Liberian President Charles Taylor has agreed to relinquish power on August 11, but no date has been set for when he will go into exile, probably in Nigeria. President Taylor says he first wants an indictment for war crimes dropped.
After meetings with representatives from the regional body ECOWAS, President Charles Taylor has set the moment for his exit from power: Monday, August 11.
But rebels who have been waging a campaign against President Taylor want him out of the country, not just out of office. International pressure, led by the United States, also is calling for Mr. Taylor to get out of Liberia.
Nigeria has offered President Taylor asylum, but he wants an indictment for war crimes charges in Sierra Leone to be dropped first.
In a telephone interview Sunday, Defense Minister Daniel Chea told VOA that President Taylor needs to be free to find another future. "For this man not to put up a fight and to agree of his own volition to give up power, I think is something worth everybody's commendation. But beyond that, we all do know that the indictment against President Taylor was more or less politically motivated. So saying he has made this big political overture, I think it's only fair enough that those who brought such indictments rebuild the indictments on Mr. Taylor. Because he is leaving the country, he has to be a free man to find another future," Mr. Chea said.
Rebel leaders are not of the same opinion. One rebel spokesman, General Joe Wylie, spoke to VOA from Accra Sunday. General Wylie believes Mr. Taylor has no intention of leaving Liberia. "Mr. Taylor has said he would leave, but he is doing things that suggest to us that he does not intend to leave the country, which is very important for there to be peace in our country.... This man is gambling.

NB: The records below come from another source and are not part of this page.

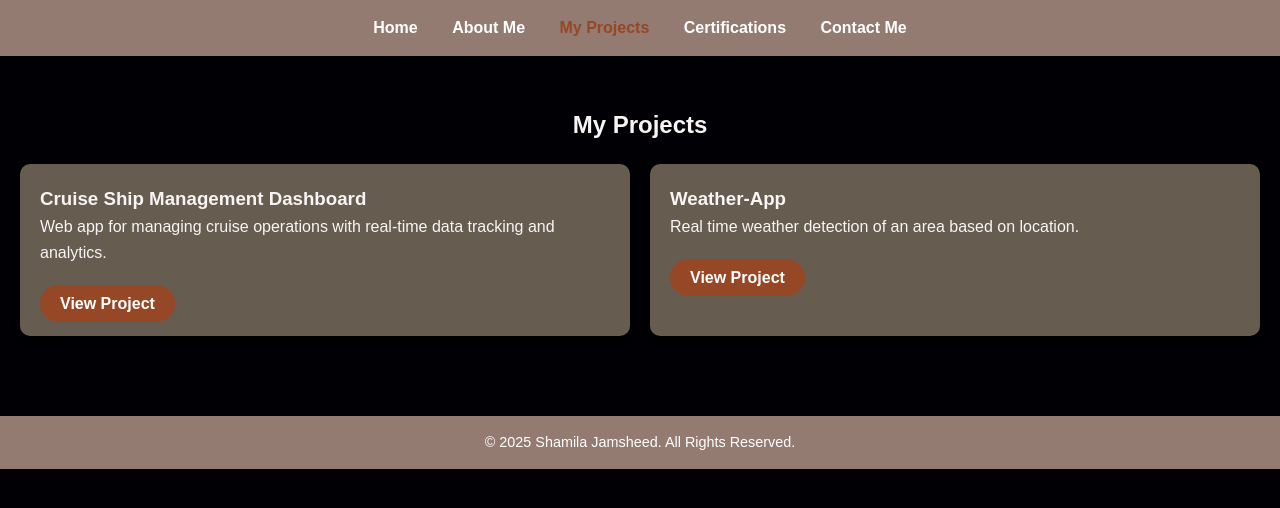
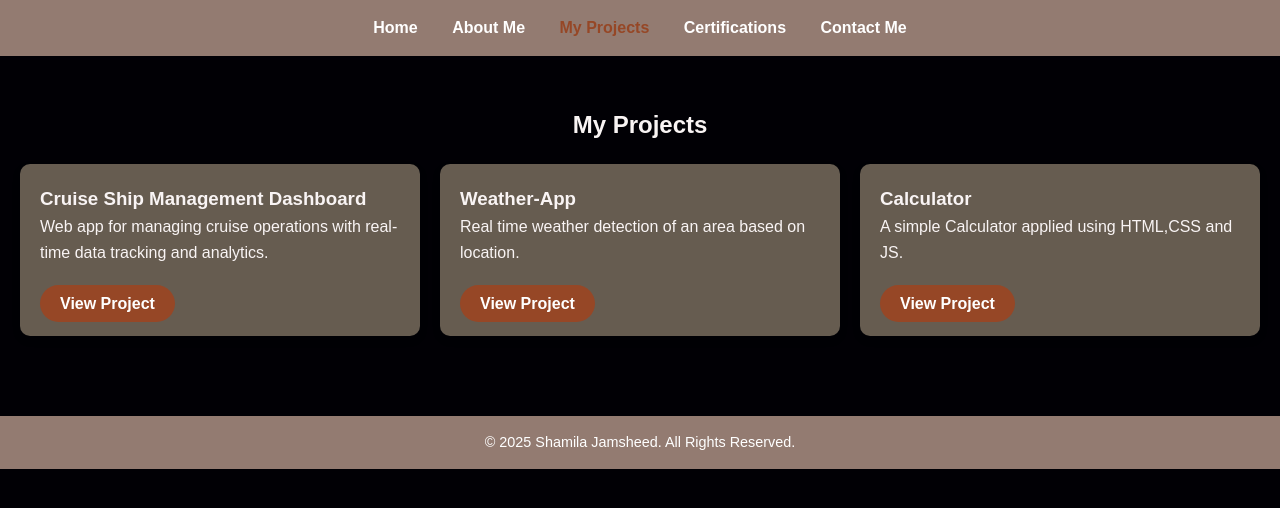
Before and after one commit to ShamilaJamsheed/portfolio, a plain HTML site: page projects.html in a window 1280 px wide. Drawn offline with Linux system fonts and the light colour scheme.

Commit message:
project added

```diff
--- a/projects.html
+++ b/projects.html
@@ -8,6 +8,7 @@
   <link rel="stylesheet" href="style.css" type="text/css">
 </head>
 <body>
+
   <header class="header">
     <nav class="nav">
       <a href="index.html#home">Home</a>
@@ -19,6 +20,8 @@
   </header>
 
   <main>
+
+
     <section class="projects">
       <h1>My Projects</h1>
       <div class="project-list">
@@ -35,6 +38,12 @@
           <a href="https://weather-app-sandy-ten-41.vercel.app/" class="btn">View Project</a>
         </div>
 
+        <div class="project-card">
+          <h3>Calculator</h3>
+          <p>A simple Calculator applied using HTML,CSS and JS.</p><br>
+          <a href="https://calculator-alpha-topaz.vercel.app" class="btn">View Project</a>
+        </div>
+
 
     </section>
   </main>
```
Also changed, not shown: index.html (+31 -1 lines).
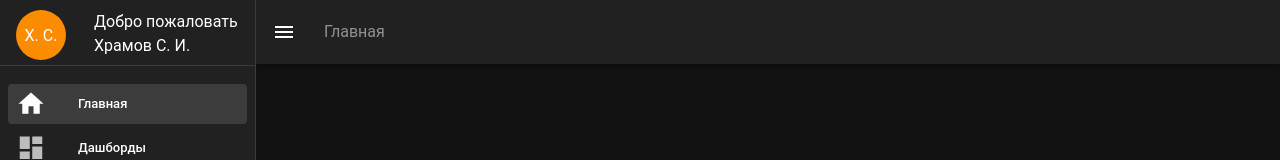
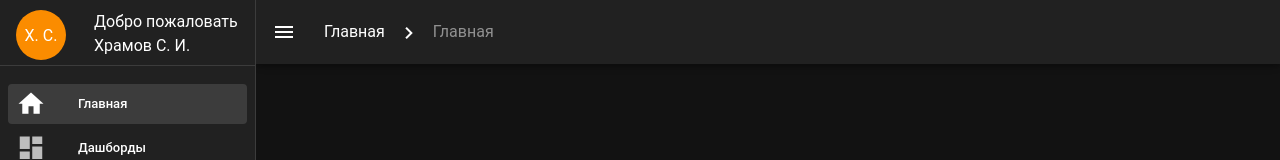
Before and after one commit to hramov/bi, a Vue app in the folder ui/: page /#/ in a window 1280 px wide. Shown: the top 160 px of the page. Built offline with nearby package versions, Linux system fonts and the light colour scheme; no server answers.

Commit message:
fixing breadcrumbs

```diff
--- a/ui/src/modules/store/app.store.ts
+++ b/ui/src/modules/store/app.store.ts
@@ -6,9 +6,14 @@
    const router = useRouter();
 
    const pagesMapper = {
-      'dashboards': 'Дашборды',
-      'dashboard': 'Дашборд',
-      'data_sources': 'Источники данных'
+      'dashboards': {
+         title: 'Дашборды',
+         path: '/dashboards',
+      },
+      'data_sources': {
+         title: 'Источники данных',
+         path: '/data_sources'
+      }
    }
 
    const sortOptions = [
@@ -31,7 +36,7 @@
    ]
 
    const calcBreadcrumbs = computed(() => {
-      return Array.from(new Set(router.currentRoute.value.fullPath.split('/').filter(el => el != 1).map(el => el === "" ? "Главная" : pagesMapper[el]))).filter(el => el);
+      return Array.from(new Set(router.currentRoute.value.fullPath.split('/').filter(el => el != 'Главная').map(el => el === "" ? { title: 'Главная', path: '/'} : pagesMapper[el]))).filter(el => el);
    });
 
    return {
--- a/ui/src/views/layout/components/Page.vue
+++ b/ui/src/views/layout/components/Page.vue
@@ -1,6 +1,8 @@
 <script setup lang="ts">
 import { useAppStore } from "../../../modules/store/app.store";
+import {useRouter} from "vue-router";
 
+const router = useRouter();
 const emit = defineEmits(['drawer']);
 const props = defineProps(['title'])
 const store = useAppStore();
@@ -12,6 +14,10 @@
     <v-app-bar-nav-icon @click="emit('drawer')"></v-app-bar-nav-icon>
 
     <v-breadcrumbs v-if="props.title" :items="[...store.calcBreadcrumbs, props.title]">
+      <template v-slot:title="{ item }">
+        <p style="cursor:pointer;" @click="router.push(item.path)">{{ item.title }}</p>
+      </template>
+
       <template v-slot:divider>
         <v-icon icon="mdi-chevron-right"></v-icon>
       </template>
--- a/ui/src/views/single_dashboard/SingleDashboard.vue
+++ b/ui/src/views/single_dashboard/SingleDashboard.vue
@@ -56,7 +56,6 @@
     counter++;
   }
 
-  console.log(layout.value)
   await nextTick(() => onContainerResized());
 });
 
@@ -89,7 +88,7 @@
 </script>
 
 <template>
-  <Page :title="store.dashboard.title">
+  <Page :title="{ title: store.dashboard.title, path: store.dashboard.title + '/' + store.dashboard.dash_id}">
     <template v-slot:toolbar>
       <v-btn color="green" style="margin-right: 20px">
         Добавить
```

He is gambling with his own life. He is gambling with the lives of the Liberian people," he said.
The deployment of regional peacekeepers is scheduled to begin Monday with the arrival of 1,500 Nigerian troops. Both Defense Minister Chea and General Wylie say they will welcome the peacekeeping forces in Liberia.
But the conflict goes on, and gunfire is still being heard on the front lines, with each side blaming the other for the continued fighting.